Edison International’s Community Giving Program exists “to make a difference.” Its support of K-12 Education—particularly in regards to underserved populations—is part of this difference-making.
But in order for Edison International to light up your program, you must be based in either Southern or Central California. Its giving program covers 15 counties total, in a drop down list you can peruse through the program's Pre-Qualify portal.
Edison International's support of K-12 education flows through its Education focus area (naturally), which also includes higher education. In 2014, this electric company gave away more than $20 million through its philanthropic pursuits, and education got more than half of those dollars.
It's no surprise that this community giving program emphasizes STEM education given Edison’s corporate business. This emphasis flows through support of tutoring and academic enrichment programs at the K-12 level, as well as college readiness and access programs particularly slanted towards students intending to pursue STEM education as they move onward to college. Edison International is also committed to arts education at the middle and high school levels.
In all of these areas, Edison International is particularly committed tounderserved populations, which it defines as including women, people with low incomes, “diverse ethnic groups,” people with special needs, and LGBT populations.
Recent K-12 education giving made by Edison International includes the MIND Research Institute (based in Irvine, CA) for its ST Math: Secondary Intervention Program, a math education curriculum for students in 6th, 7th, and 8th grades.
Another recent K-12 education grantee is Bright Prospect in Pomona, CA, for its Bright Prospect Seniors Program, which includes SAT preparation. There's also Walking Shield, for its Greater Los Angeles Education Initiative Leaders Program, which provides an array of college-readiness programs for Native American high school students and their families.
In arts education, Edison International awarded $5,000 to the San Bernardino Symphony for its teen music enrichment programs.

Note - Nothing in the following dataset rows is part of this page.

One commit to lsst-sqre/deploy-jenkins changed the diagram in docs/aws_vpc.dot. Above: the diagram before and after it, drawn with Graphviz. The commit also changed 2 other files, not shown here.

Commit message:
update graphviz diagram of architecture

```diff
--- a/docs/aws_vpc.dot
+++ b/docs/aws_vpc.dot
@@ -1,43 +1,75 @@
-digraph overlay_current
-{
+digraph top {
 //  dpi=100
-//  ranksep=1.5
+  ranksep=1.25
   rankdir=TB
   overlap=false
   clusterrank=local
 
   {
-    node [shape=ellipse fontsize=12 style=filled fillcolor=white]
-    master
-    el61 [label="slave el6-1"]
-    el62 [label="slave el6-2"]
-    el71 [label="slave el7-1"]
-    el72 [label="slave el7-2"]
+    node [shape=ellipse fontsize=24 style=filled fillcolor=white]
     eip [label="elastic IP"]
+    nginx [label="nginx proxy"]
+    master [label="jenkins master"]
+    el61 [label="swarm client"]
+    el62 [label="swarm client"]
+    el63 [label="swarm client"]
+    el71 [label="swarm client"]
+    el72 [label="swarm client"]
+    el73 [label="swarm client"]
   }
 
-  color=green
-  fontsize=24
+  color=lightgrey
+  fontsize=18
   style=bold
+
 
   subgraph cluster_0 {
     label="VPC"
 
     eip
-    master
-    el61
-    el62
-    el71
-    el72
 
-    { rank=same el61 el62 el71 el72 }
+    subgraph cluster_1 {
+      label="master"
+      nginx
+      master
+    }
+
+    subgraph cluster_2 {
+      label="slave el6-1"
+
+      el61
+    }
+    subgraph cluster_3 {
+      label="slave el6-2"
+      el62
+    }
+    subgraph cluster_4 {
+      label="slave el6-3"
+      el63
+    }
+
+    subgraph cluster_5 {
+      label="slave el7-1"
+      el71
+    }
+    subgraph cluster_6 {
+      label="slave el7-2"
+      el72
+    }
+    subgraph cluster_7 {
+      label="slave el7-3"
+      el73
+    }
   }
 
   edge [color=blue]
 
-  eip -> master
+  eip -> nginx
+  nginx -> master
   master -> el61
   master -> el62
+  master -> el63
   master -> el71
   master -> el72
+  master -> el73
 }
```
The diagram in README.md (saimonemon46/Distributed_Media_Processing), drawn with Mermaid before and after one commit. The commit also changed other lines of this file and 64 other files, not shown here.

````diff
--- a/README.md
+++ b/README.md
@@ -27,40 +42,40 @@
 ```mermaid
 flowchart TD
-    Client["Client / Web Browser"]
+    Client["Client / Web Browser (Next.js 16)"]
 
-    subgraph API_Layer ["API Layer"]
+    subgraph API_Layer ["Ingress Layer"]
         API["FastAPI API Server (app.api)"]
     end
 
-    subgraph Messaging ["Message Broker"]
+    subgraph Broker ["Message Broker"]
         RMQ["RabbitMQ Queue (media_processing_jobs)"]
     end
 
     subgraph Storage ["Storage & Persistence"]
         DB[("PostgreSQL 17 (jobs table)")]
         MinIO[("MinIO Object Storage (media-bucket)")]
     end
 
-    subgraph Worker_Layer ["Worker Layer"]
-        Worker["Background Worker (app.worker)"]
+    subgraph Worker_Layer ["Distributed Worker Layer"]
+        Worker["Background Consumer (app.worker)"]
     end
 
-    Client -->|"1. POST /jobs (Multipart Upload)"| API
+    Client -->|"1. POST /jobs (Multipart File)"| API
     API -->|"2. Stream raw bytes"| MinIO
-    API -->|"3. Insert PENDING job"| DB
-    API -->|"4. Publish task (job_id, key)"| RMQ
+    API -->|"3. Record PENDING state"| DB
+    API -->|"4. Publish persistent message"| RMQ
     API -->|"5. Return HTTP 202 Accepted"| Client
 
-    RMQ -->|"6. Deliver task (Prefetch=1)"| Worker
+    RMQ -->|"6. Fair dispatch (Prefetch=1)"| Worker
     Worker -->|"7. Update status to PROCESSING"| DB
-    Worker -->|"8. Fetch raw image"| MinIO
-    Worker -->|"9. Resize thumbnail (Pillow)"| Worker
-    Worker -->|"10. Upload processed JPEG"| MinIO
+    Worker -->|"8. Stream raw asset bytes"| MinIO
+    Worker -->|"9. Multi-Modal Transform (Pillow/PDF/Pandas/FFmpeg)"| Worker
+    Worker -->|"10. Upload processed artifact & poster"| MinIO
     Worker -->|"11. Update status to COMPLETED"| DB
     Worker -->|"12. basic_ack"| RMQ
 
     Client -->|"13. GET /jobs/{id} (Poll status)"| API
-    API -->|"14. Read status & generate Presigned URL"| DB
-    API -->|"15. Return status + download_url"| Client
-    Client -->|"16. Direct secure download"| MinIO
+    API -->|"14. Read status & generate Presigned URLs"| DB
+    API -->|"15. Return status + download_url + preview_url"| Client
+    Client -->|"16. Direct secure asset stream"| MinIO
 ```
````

Payouts from Edison International primarily come in the form of $5,000 grants to nonprofit, community-based organizations. The $5,000 grants are an open, online process, with two deadlines each calendar year. However, Edison International does state that "organizations that have demonstrated success in making a difference in our priority areas may be invited to apply for larger grants.” Creating a connection through their $5,000 community grants is a viable and accessible way to start.